I do know that in the US, bank-account interests are taxable as passive incomes, but what I don't understand is the point of filing tax returns on bank account interests, since the government (or the IRS), or whatever, has access to bank accounts and can directly deduct taxes (not seizing, I'm not talking about unpaid taxes or fraud istances), without henceforth requiring a tax return filing, since they could deduct the money themselves.
A US citizen or recipient of US-generated income must file a US tax return if that person has been paid or received "income" more than a specified amount. (Specifying what is meant by any of these terms (i.e., "recipient," "US-generated income," "income," and "specified amount" varies considerably, is addressed by multiple IRS publications, and is beyond the scope of a general answer.)
Bank account interest is income. A return must be filed if the various conditions as to income are met. The conditions are set by the United States Code, as interpreted by the Rules adopted by the Department of Internal Revenue. Bank account interest was deemed to be "income" as a political decision made by the Congress, which enacted the Internal Revenue Code.
I am not a tax expert. As I observed in my Answer and Comments to your previous question on this subject, it is clear that the IRS can seize individual bank accounts pursuant to warrants of execution issued by state and federal courts. I believe, in addition, that it is possible that the IRS can unilaterally take similar against individual accounts. However, I have never heard of it doing so in cases of mere non-payment or without signifiant, multiple notices to the taxpayer. Such seizure seems only to occur in cases of tax resistance or tax avoidance, or persistant non-response by the taxpayer.
Why the IRS might (or might not) act in this manner might be explained by the IRS' desire to minimize doing things which many citizens and taxpayers might find immoral or politically unacceptable. Remember, the US tax system depends on voluntary participation by taxpayers. Proportionally few audits are actually conducted.
Beyond that, and whatever budgetary considerations might constrain IRS actions, your guess is as good as mine.

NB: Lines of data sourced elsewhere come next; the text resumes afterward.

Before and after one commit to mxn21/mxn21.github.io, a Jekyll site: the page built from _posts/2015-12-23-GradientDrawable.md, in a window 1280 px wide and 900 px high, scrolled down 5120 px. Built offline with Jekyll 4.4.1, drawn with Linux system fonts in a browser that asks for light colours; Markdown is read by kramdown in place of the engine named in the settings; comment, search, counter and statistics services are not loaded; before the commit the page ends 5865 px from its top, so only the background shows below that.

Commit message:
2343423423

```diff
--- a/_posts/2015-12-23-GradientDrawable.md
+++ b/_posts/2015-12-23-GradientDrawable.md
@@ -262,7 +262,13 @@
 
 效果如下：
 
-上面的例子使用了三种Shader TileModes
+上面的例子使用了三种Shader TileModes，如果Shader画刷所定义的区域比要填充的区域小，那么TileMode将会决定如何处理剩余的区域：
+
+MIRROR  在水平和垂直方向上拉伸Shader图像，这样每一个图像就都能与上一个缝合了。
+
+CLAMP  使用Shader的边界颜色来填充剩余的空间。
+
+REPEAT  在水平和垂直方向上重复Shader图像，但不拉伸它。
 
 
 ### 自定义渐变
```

US banks do report interest to the IRS. But the amount of tax on the interest cannot be computed solely on the basis of the amount of interest paid by the bank. The person's taxes depend on factors such as whether the person is married, blind, how many dependents the person has. The tax also depends on the person's total income, some of which is only reported by the person when the annual tax return is filed. For example, the person may run a retail business and receive many small payments, which are not reported by the payers to the IRS.
In short, the IRS does not automatically deduct the tax on interest from the account because the IRS is unable to compute what the tax should be.
The point of withholding, it should be noted, is not to prevent taxpayers from having to file tax returns. The exact tax liability for the year cannot be known until the year is over. Even if there were withholding on bank interest, taxpayers would still have to file returns to establish the final amount of the tax liability, which usually leaves them with a refund check or a tax bill.
The point of withholding, rather, is to have roughly the right amount of tax paid to the Treasury over the course of the year rather than all at once when the tax return is submitted. This helps with treasury's cash flow, of course, but it also helps the taxpayers' cash flow, because it relieves them of the need to ensure that they're saving enough cash to pay a huge annual tax bill. That in turn helps the treasury's cash flow indirectly, and allows the IRS to save on collection efforts.
Bank interest is generally of such a small magnitude that it doesn't affect the total amount of the tax bill by very much at all. Therefore, any system to require withholding of such interest will have a greater cost than benefit. (Some foreign account holders are in fact subject to withholding on bank interest.)
People whose income tax withholding is not adequate (or is nonexistent) may be required to make estimated tax payments to supplement the withholding. Someone who has so much money in the bank that their interest income is very large will have to make these payments, but such people will be rare.
Actual cases in which estimated tax payments are common include large sources of unearned income (often not subject to withholding), which includes retirement income, and non-employee earned income (that is, someone who is paid as a contractor using form 1099).